Dataset content section start

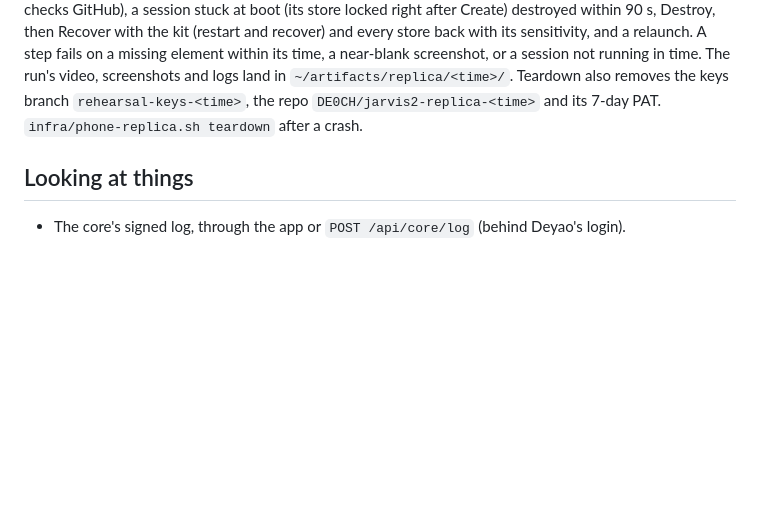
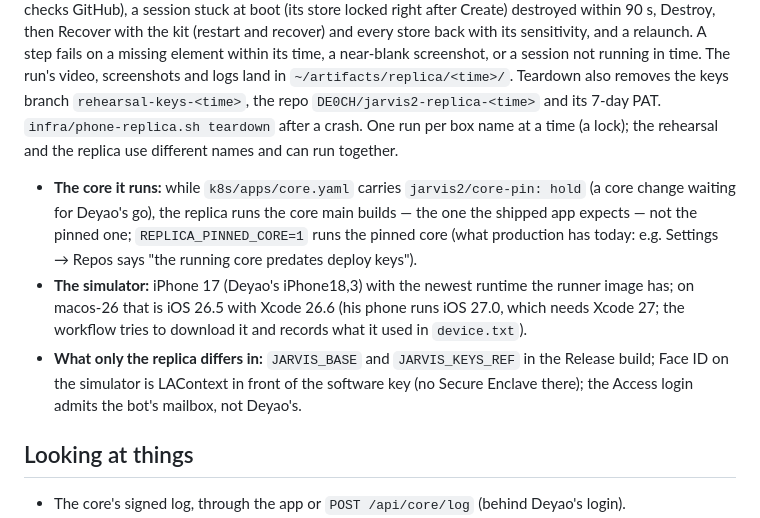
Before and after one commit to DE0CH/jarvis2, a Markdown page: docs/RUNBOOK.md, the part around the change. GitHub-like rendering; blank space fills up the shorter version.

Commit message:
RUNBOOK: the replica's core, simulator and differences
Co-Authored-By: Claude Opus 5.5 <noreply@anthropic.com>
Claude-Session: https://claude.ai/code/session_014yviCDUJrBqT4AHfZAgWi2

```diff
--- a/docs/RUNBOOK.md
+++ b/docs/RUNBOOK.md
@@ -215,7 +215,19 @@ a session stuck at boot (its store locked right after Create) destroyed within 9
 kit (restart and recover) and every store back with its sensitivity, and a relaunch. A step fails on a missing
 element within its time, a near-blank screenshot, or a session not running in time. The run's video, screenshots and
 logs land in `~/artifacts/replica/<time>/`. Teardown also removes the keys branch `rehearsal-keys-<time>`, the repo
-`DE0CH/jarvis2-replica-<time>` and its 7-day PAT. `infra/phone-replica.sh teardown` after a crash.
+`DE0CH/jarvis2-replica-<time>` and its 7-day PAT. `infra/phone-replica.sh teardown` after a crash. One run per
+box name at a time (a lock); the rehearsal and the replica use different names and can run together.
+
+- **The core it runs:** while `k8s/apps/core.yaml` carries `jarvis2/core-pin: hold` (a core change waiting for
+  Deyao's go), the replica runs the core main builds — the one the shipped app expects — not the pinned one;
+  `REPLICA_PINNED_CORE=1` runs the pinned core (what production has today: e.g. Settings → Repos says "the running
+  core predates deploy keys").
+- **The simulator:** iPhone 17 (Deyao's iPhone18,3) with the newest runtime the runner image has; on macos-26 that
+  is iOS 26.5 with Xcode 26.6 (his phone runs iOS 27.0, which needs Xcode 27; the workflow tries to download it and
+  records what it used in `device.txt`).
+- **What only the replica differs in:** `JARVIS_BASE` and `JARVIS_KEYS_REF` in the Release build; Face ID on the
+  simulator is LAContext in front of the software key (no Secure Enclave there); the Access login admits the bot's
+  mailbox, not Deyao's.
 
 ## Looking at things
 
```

Dataset content section end

## Required work
Could you find every line in the records above that has the string "RUNBOOK" and copy it?

## Solution
Before and after one commit to DE0CH/jarvis2, a Markdown page: docs/RUNBOOK.md, the part around the change. GitHub-like rendering; blank space fills up the shorter version.
RUNBOOK: the replica's core, simulator and differences
--- a/docs/RUNBOOK.md
+++ b/docs/RUNBOOK.md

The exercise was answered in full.